Physical therapists are trained to improve movement and function, relieve pain, and expand the potential for mobility through special exercises, body mechanics, and treatment programs. For those suffering from joint pain, physical therapy works to strengthen joints that have been weakened by damage and inflammation. Targeted exercises can help reduce joint pain and stiffness, as well as improve range of motion, making you more mobile. Through evaluation and treatment, physical therapists can also help prevent and treat athletic injuries.
Sports medicine healthcare providers have specialized training to restore function to injured patients so they can get moving again as soon as possible.
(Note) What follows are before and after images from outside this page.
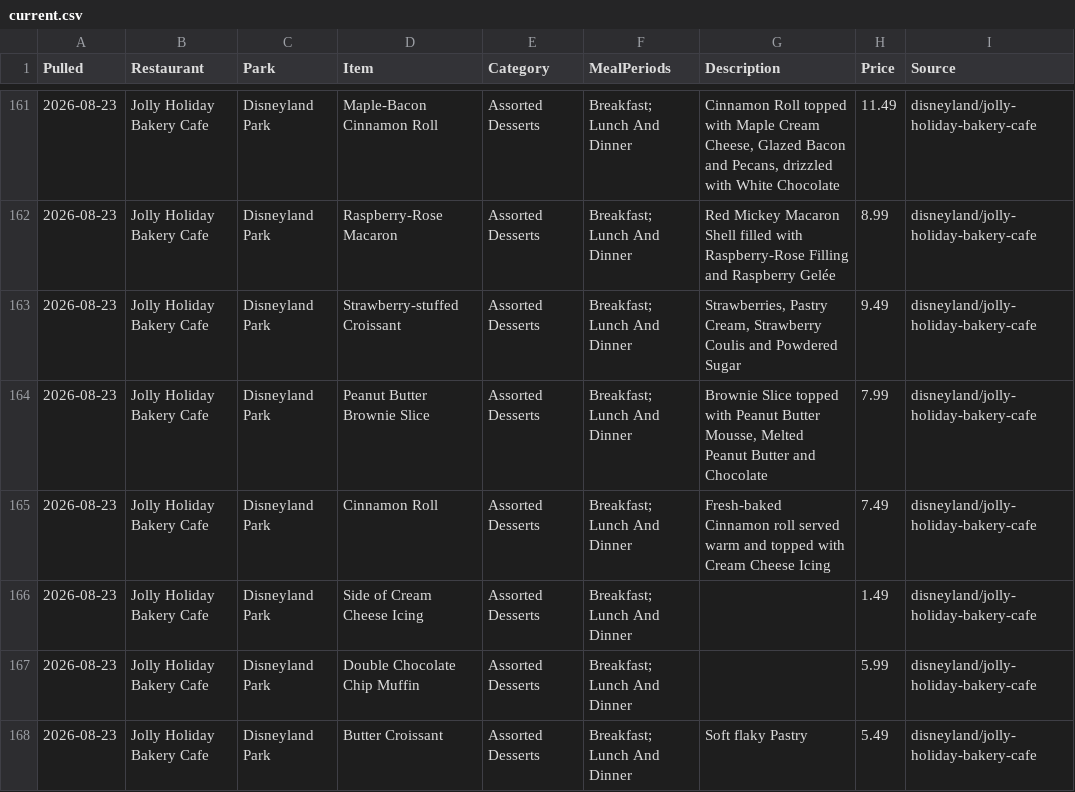
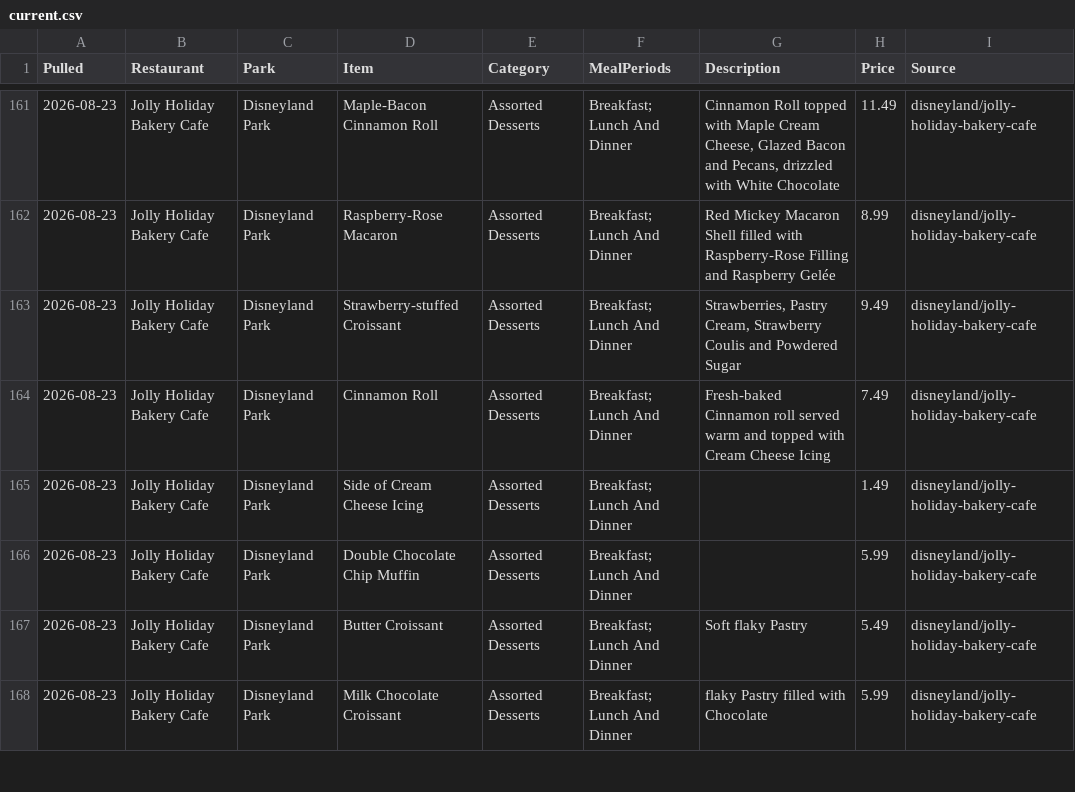
Before and after one commit to scoopdisney/disney-menu-watch, a CSV file: data/current.csv, drawn as a sheet; only a part is shown, gaps mark what is left out; the shorter side is filled out with more unchanged rows.

```diff
--- a/data/current.csv
+++ b/data/current.csv
@@ -163,3 +163,2 @@ Pulled,Restaurant,Park,Item,Category,MealPeriods,Description,Price,Source
 2026-08-23,Jolly Holiday Bakery Cafe,Disneyland Park,Strawberry-stuffed Croissant,Assorted Desserts,Breakfast; Lunch And Dinner,"Strawberries, Pastry Cream, Strawberry Coulis and Powdered Sugar",9.49,disneyland/jolly-holiday-bakery-cafe
-2026-08-23,Jolly Holiday Bakery Cafe,Disneyland Park,Peanut Butter Brownie Slice,Assorted Desserts,Breakfast; Lunch And Dinner,"Brownie Slice topped with Peanut Butter Mousse, Melted Peanut Butter and Chocolate",7.99,disneyland/jolly-holiday-bakery-cafe
 2026-08-23,Jolly Holiday Bakery Cafe,Disneyland Park,Cinnamon Roll,Assorted Desserts,Breakfast; Lunch And Dinner,Fresh-baked Cinnamon roll served warm and topped with Cream Cheese Icing,7.49,disneyland/jolly-holiday-bakery-cafe
```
They are experts in preventing illness and injury in active people. Sports medicine healthcare providers may work with professional athletes, but they also treat children and teens involved in sports and adults who exercise for personal fitness. Plus, they treat people who have physically demanding jobs, like construction workers. At Riverwood, we offer sports medicine expertise from two physicians, Dr. Jonathan Herseth and Dr. Austin Krohn.
The general rule of thumb is to use ice in the acute stage of an injury (within the first 24-48 hours), or whenever swelling is showing. Ice helps to reduce inflammation and swelling by decreasing blood flow to the area that is injured. The general guideline is to apply ice indirectly (not directly on the skin) for 20 minutes, remove the ice for at least 20 minutes, and repeat as necessary.
Heat is used to increase blood flow, which helps promote pain relief after inflammation and swelling subside. Heat is also used to assist in warming muscles up prior to exercise, any physical activity, or physical therapy.
Rapid Recovery Patient Outcomes
MCO developed an innovative Rapid Recovery Protocol that manages pain throughout all phases of hip or knee replacement surgery. Many patients are able to go home one to two days after joint replacement surgery. However, each patient is looked at individually and discharge plans are based on a patient’s needs. With the Rapid Recovery Protocol, patients on average rate their pain on day 1 of surgery 2.8 on a scale of 1 to 10 vs. 4.4 for patients pre Rapid Recovery. Knee replacement patients are typically discharged from the hospital in less than two days with the Rapid Recovery Protocol when the national average is three to four days.
MCO Leadership & National Expertise
- Erik Severson developed the Rapid Recovery Program, a leading edge joint replacement protocol, that has proven outcome enhancements for total joint replacement patients, including shorter hospital stays, less pain and faster recovery. He has been recognized nationally for his surgical technical excellence and innovative abilities to solve orthopedic joint problems.
- In the past few years, Dr. Erik Severson and team have performed 550 to 600 total joint replacements annually. By 2030, that number is expected to grow to 1,200 or more total joint replacements annually in Aitkin and Crosby.
- MCO clinicians regularly present high-level research on joint care treatment at professional orthopaedic conferences across the country annually.
Riverwood Patient Success Stories